__Assignment__.
Please return all lines from the records below that include the string "khóa".

__Record excerpts__.
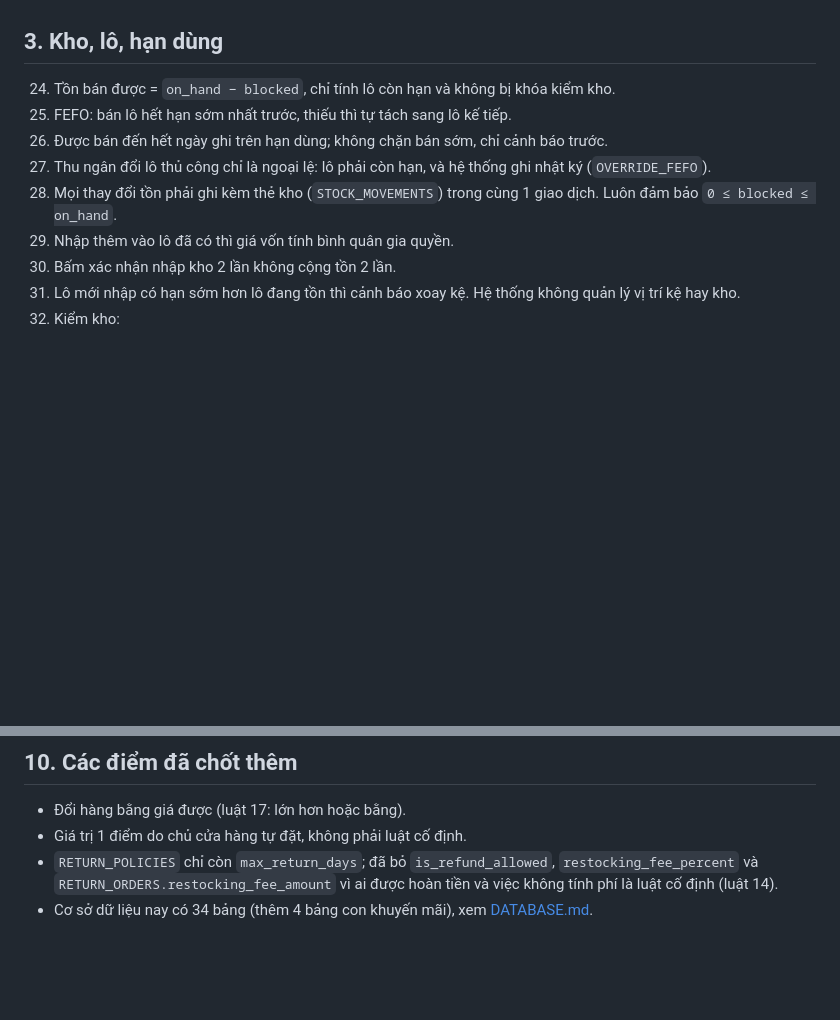
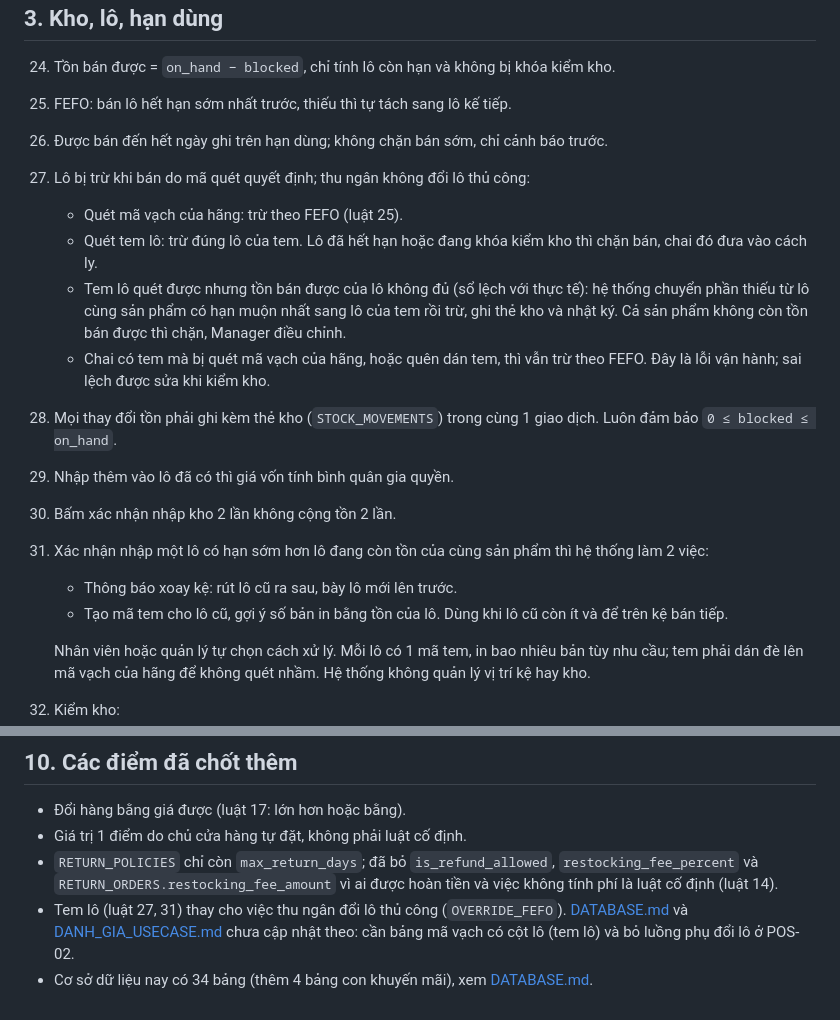
Before and after one commit to huypro2005/SE100, a Markdown page: docs/QUY_TAC_NGHIEP_VU.md, 2 parts joined by grey strips. Drawn GitHub-style; blank space fills up the shorter version.

Commit message:
docs(quy-tac): thay đổi lô thủ công bằng tem lô (luật 27, 31)
Luật 27: lô bị trừ do mã quét quyết định (mã hãng thì FEFO, tem lô thì
đúng lô của tem), bỏ đổi lô thủ công ở quầy.
Luật 31: nhập lô hạn sớm hơn lô đang tồn thì thông báo xoay kệ và tạo
mã tem cho lô cũ; quản lý chọn cách xử lý.

Co-Authored-By: Claude Opus 5.5 <noreply@anthropic.com>
Claude-Session: https://claude.ai/code/session_01UWyLS9nGPkUc7eLghWksvy

```diff
--- a/docs/QUY_TAC_NGHIEP_VU.md
+++ b/docs/QUY_TAC_NGHIEP_VU.md
@@ -47,11 +47,19 @@
 24. Tồn bán được = `on_hand − blocked`, chỉ tính lô còn hạn và không bị khóa kiểm kho.
 25. FEFO: bán lô hết hạn sớm nhất trước, thiếu thì tự tách sang lô kế tiếp.
 26. Được bán đến hết ngày ghi trên hạn dùng; không chặn bán sớm, chỉ cảnh báo trước.
-27. Thu ngân đổi lô thủ công chỉ là ngoại lệ: lô phải còn hạn, và hệ thống ghi nhật ký (`OVERRIDE_FEFO`).
+27. Lô bị trừ khi bán do mã quét quyết định; thu ngân không đổi lô thủ công:
+    - Quét mã vạch của hãng: trừ theo FEFO (luật 25).
+    - Quét tem lô: trừ đúng lô của tem. Lô đã hết hạn hoặc đang khóa kiểm kho thì chặn bán, chai đó đưa vào cách ly.
+    - Tem lô quét được nhưng tồn bán được của lô không đủ (sổ lệch với thực tế): hệ thống chuyển phần thiếu từ lô cùng sản phẩm có hạn muộn nhất sang lô của tem rồi trừ, ghi thẻ kho và nhật ký. Cả sản phẩm không còn tồn bán được thì chặn, Manager điều chỉnh.
+    - Chai có tem mà bị quét mã vạch của hãng, hoặc quên dán tem, thì vẫn trừ theo FEFO. Đây là lỗi vận hành; sai lệch được sửa khi kiểm kho.
 28. Mọi thay đổi tồn phải ghi kèm thẻ kho (`STOCK_MOVEMENTS`) trong cùng 1 giao dịch. Luôn đảm bảo `0 ≤ blocked ≤ on_hand`.
 29. Nhập thêm vào lô đã có thì giá vốn tính bình quân gia quyền.
 30. Bấm xác nhận nhập kho 2 lần không cộng tồn 2 lần.
-31. Lô mới nhập có hạn sớm hơn lô đang tồn thì cảnh báo xoay kệ. Hệ thống không quản lý vị trí kệ hay kho.
+31. Xác nhận nhập một lô có hạn sớm hơn lô đang còn tồn của cùng sản phẩm thì hệ thống làm 2 việc:
+    - Thông báo xoay kệ: rút lô cũ ra sau, bày lô mới lên trước.
+    - Tạo mã tem cho lô cũ, gợi ý số bản in bằng tồn của lô. Dùng khi lô cũ còn ít và để trên kệ bán tiếp.
+
+    Nhân viên hoặc quản lý tự chọn cách xử lý. Mỗi lô có 1 mã tem, in bao nhiêu bản tùy nhu cầu; tem phải dán đè lên mã vạch của hãng để không quét nhầm. Hệ thống không quản lý vị trí kệ hay kho.
 32. Kiểm kho:
     - Bắt đầu kiểm thì chụp tồn và khóa lô.
     - Ô trống không hiểu là 0.
@@ -121,4 +129,5 @@
 - Đổi hàng bằng giá được (luật 17: lớn hơn hoặc bằng).
 - Giá trị 1 điểm do chủ cửa hàng tự đặt, không phải luật cố định.
 - `RETURN_POLICIES` chỉ còn `max_return_days`; đã bỏ `is_refund_allowed`, `restocking_fee_percent` và `RETURN_ORDERS.restocking_fee_amount` vì ai được hoàn tiền và việc không tính phí là luật cố định (luật 14).
+- Tem lô (luật 27, 31) thay cho việc thu ngân đổi lô thủ công (`OVERRIDE_FEFO`). [DATABASE.md](DATABASE.md) và [DANH_GIA_USECASE.md](DANH_GIA_USECASE.md) chưa cập nhật theo: cần bảng mã vạch có cột lô (tem lô) và bỏ luồng phụ đổi lô ở POS-02.
 - Cơ sở dữ liệu nay có 34 bảng (thêm 4 bảng con khuyến mãi), xem [DATABASE.md](DATABASE.md).
```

__Written response__.
 24. Tồn bán được = `on_hand − blocked`, chỉ tính lô còn hạn và không bị khóa kiểm kho.
+    - Quét tem lô: trừ đúng lô của tem. Lô đã hết hạn hoặc đang khóa kiểm kho thì chặn bán, chai đó đưa vào cách ly.
     - Bắt đầu kiểm thì chụp tồn và khóa lô.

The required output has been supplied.